var Tessel = require('tessel-export');

var tessel = new Tessel({
 ports: {
   A: false,
   B: false,
 }
});

tessel.open:

Allow power to one or both Tessel ports.

tessel.open(portName);
Option Type Description Required
portName String Either 'A' or 'B' No

Leaving out the port name will turn on power to both ports, i.e. tessel.open().

tessel.close:

Disallow power to one or both Tessel ports.

tessel.close(portName);
Option Type Description Required
portName String Either 'A' or 'B' No

Leaving out the port name will turn off power to both ports, i.e. tessel.close().

LEDs

There are 4 LEDs available on the Tessel 2, you may see them labeled on the board as ERR, WLAN, LED0, and LED1. They are available through the tessel.led object.

// an array of available LEDs
var leds = tessel.led;

// ERR - Red
var red = leds[0];

// WLAN - Amber
var amber = leds[1];

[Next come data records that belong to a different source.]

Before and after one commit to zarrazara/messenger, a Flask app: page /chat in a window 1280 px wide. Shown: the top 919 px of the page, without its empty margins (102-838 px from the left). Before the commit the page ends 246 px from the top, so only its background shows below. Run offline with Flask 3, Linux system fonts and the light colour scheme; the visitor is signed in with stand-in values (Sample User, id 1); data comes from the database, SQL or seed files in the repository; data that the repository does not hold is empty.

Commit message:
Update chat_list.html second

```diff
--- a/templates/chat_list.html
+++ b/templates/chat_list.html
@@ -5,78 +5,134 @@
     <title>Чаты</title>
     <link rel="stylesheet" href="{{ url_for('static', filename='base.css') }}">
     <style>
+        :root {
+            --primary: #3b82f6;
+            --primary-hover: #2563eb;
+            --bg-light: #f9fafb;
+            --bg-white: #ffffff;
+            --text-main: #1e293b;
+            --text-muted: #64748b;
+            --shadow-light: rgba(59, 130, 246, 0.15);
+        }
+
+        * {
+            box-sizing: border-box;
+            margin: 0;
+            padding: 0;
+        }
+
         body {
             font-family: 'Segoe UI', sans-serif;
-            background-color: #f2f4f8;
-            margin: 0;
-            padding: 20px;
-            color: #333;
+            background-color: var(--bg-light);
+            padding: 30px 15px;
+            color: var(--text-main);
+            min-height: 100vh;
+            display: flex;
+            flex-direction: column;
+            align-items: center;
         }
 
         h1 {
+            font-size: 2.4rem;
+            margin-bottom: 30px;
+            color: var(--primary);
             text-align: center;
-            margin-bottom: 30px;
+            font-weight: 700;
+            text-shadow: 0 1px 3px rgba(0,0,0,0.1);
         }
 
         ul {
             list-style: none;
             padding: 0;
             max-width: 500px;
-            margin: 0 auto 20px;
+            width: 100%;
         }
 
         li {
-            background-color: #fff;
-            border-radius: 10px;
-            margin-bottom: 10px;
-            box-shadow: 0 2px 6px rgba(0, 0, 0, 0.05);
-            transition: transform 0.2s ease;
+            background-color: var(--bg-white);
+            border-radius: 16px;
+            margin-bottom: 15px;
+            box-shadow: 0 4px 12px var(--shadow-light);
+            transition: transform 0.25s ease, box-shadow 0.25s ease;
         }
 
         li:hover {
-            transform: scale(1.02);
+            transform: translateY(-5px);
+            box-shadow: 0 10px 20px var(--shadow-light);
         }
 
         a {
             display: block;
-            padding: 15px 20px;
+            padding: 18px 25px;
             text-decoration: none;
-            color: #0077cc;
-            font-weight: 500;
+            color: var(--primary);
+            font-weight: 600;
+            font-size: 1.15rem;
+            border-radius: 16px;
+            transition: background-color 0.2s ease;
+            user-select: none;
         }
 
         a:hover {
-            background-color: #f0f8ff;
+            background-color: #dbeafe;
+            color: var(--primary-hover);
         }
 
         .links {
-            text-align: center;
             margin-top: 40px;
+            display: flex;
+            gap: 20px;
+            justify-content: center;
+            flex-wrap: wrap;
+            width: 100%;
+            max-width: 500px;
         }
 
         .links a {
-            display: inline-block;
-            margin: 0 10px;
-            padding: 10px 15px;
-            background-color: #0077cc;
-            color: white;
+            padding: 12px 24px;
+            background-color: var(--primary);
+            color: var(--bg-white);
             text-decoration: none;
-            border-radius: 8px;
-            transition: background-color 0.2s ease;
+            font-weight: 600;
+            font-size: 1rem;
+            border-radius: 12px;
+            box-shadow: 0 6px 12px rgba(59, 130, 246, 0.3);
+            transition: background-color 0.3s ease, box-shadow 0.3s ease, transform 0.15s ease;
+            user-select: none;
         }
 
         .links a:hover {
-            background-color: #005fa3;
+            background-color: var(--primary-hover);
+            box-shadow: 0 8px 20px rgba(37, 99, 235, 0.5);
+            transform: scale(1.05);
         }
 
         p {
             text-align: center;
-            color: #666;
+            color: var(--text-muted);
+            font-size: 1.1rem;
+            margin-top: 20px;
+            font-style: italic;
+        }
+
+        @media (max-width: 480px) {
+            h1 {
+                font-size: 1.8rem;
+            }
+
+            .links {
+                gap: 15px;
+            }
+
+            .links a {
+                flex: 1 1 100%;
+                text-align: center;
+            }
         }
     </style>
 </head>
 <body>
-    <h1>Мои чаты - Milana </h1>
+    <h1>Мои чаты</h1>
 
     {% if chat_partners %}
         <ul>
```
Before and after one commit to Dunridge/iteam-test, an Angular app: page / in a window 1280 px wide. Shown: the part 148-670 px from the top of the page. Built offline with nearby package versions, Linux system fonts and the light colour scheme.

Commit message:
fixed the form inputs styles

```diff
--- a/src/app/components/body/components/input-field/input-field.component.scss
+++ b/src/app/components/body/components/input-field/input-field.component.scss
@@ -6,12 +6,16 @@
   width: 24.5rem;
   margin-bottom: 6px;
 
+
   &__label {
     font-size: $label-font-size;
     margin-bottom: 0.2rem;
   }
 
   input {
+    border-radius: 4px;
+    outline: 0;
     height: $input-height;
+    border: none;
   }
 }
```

// LED0 - Green
var green = leds[2];

// LED1 - Blue
var blue = leds[3];

Each LED has a few methods for controlling it.

// Green LED
var led = tessel.led[2];

/*
* Property: isOn
* Returns: boolean (true or false) if led is on
*
* Checks the led to see if it is on or not.
*/
if (led.isOn) {
  console.log('The green LED is currently on.');
}

/*
* Method: on
* Returns: the led object (this makes it a chainable function)
*
* Turns the led ON.
*/
led.on();

/*
* Method: off
* Returns: the led object (this makes it a chainable function)
*
* Turns the led OFF.
*/
led.off();

/*
* Method: toggle
* Arguments:
* - callback: function to call once the led's value has been set and is passed an error object if one occured
*
* Toggles the current state of the led and calls the callback function once that is done.
*/
led.toggle(function (error) {
  if (error) {
    console.log('There was an error with toggling the led.', error);
  } else {
    console.log('The green led is now on OR off!');
  }
});

Button

Tessel 2's button is not programmable.

During operation of a script, pressing the button will restart the script.

If you hold down the button while plugging in power, Tessel 2 boots into DFU mode. This is typically used to load firmware built from source.

USB Ports

USB modules do not need to be accessed through the Tessel object. See tessel-av for an example USB module.

results matching ""

    No results matching ""